The REG_PWM_DUTY register expects values between 0 and 128 for duty cycles between 0 and 100%. The RAM_REG constant is the base address that must be added to all register address definitions to form the true memory address. Even at 50% backlight intensity, the display is perfectly readable indoors. Figure 4A and Figure 4B show the front and back of the Eve3x-50G display.

Although I covered the topic of BT815 graphics programming in depth in my earlier Circuit Cellar articles, there is one graphics feature that was a prerequisite for this project: fast real-time plotting of the data to an X-Y graph. The BT815 controllers use a display list architecture to render graphics to the screen. Using this method, and a collection of high-level graphics “widgets,” it’s possible to render sophisticated GUI screens.
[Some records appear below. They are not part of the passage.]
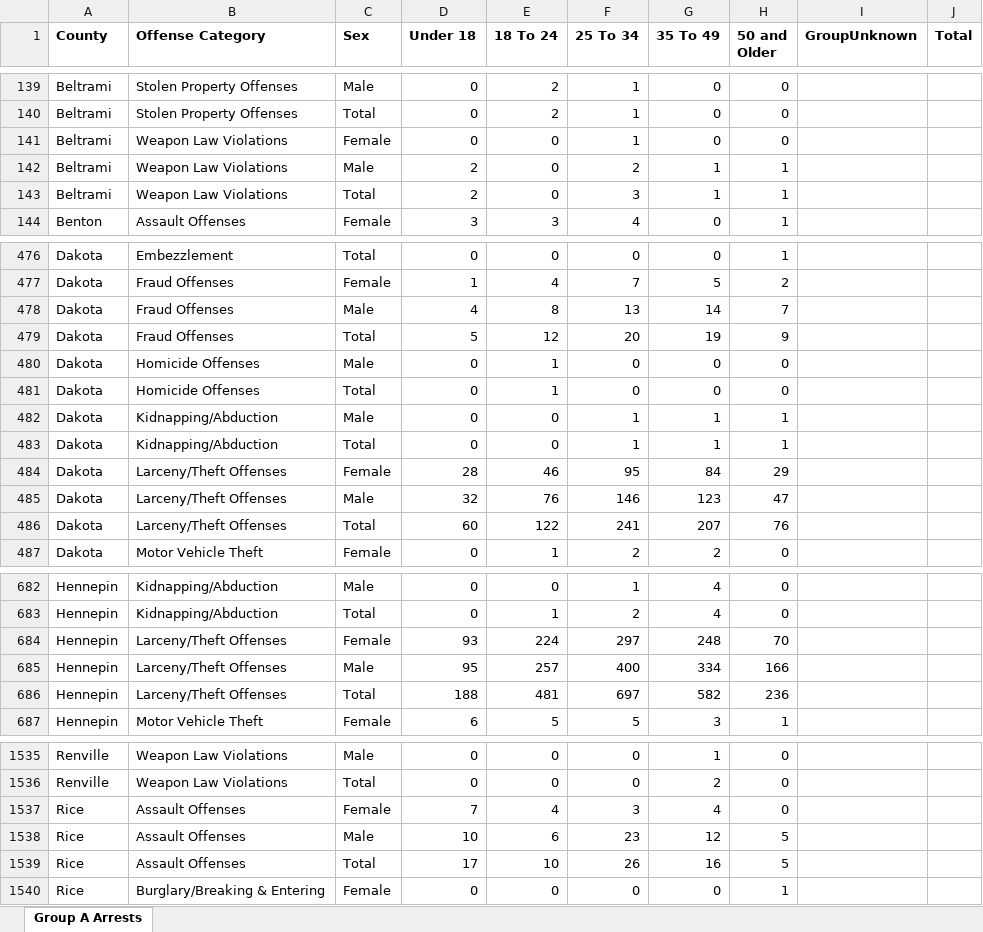
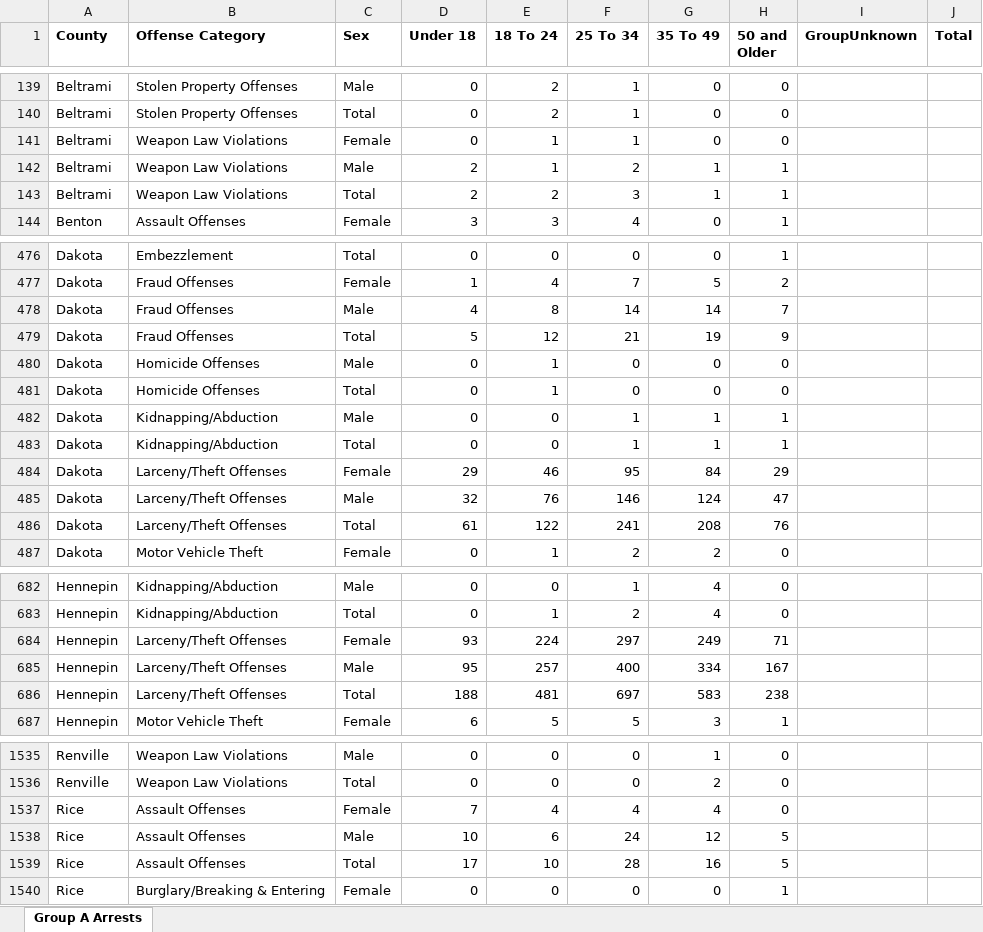
Before and after one commit to striblab/crimedash, an Excel workbook: store/arrests/ArrestsGroupAByAgeSexCountyDownloadData_ReportYear_2024.xlsx, sheet Group A Arrests, drawn as a sheet; only a part is shown, gaps mark what is left out; values as stored, in another font and other column widths than the file's, no borders; the diff covers the shown part only; the diff names each change by its address in the sheet, - before the commit and + after, or states it on an @@ line.

```diff
--- a/store/arrests/ArrestsGroupAByAgeSexCountyDownloadData_ReportYear_2024.xlsx (sheet Group A Arrests)
+++ b/store/arrests/ArrestsGroupAByAgeSexCountyDownloadData_ReportYear_2024.xlsx (sheet Group A Arrests)
-E141:E142 (18 To 24): 0
+E141:E142 (18 To 24): 1
-E143 (18 To 24): 0
+E143 (18 To 24): 2
-F478 (25 To 34): 13
+F478 (25 To 34): 14
-F479 (25 To 34): 20
+F479 (25 To 34): 21
-D484 (Under 18): 28
+D484 (Under 18): 29
-G485 (35 To 49): 123
+G485 (35 To 49): 124
-D486 (Under 18): 60
+D486 (Under 18): 61
-G486 (35 To 49): 207
+G486 (35 To 49): 208
-G684 (35 To 49): 248
+G684 (35 To 49): 249
-H684 (50 and Older): 70
+H684 (50 and Older): 71
-H685 (50 and Older): 166
+H685 (50 and Older): 167
-G686 (35 To 49): 582
+G686 (35 To 49): 583
-H686 (50 and Older): 236
+H686 (50 and Older): 238
-F1537 (25 To 34): 3
+F1537 (25 To 34): 4
-F1538 (25 To 34): 23
+F1538 (25 To 34): 24
-F1539 (25 To 34): 26
+F1539 (25 To 34): 28
```
Also changed, not shown: 18 edited cells elsewhere in this sheet, store/arrests/ArrestsDrugByAgencyDownloadData_ReportYear_2024.xlsx, store/arrests/ArrestsGroupAByAgeSexCountyDownloadData_ReportYear_2023.xlsx, 41 other files.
The BT815 also contains high-level hardware handling of touch events, which greatly simplifies the handling of touch events by the host MCU’s code.

The BT815 contains the equivalent of a “draw-line” command (VERTEX) which can be used to draw a graph box and place axes markers, etc. The same command could also be used to plot the data points on the graph—assuming that all of the data points were available in advance.

In a potentiostat, however, the cell voltage is ramped up/down over time, and the current is constantly monitored. The cell voltage is plotted on the X-axis and the cell current is on the Y-axis. For measurements involving fast ramps, one could just wait until the complete ramp up/down was finished and perform one plot of the complete dataset. However, collection runs with very slow ramps are also common, and the operator will want to see the partial data as it is being collected. That way, if there is something wrong in the electrochemical cell configuration, they won’t wait until the end of a possibly long cycle to see the problem.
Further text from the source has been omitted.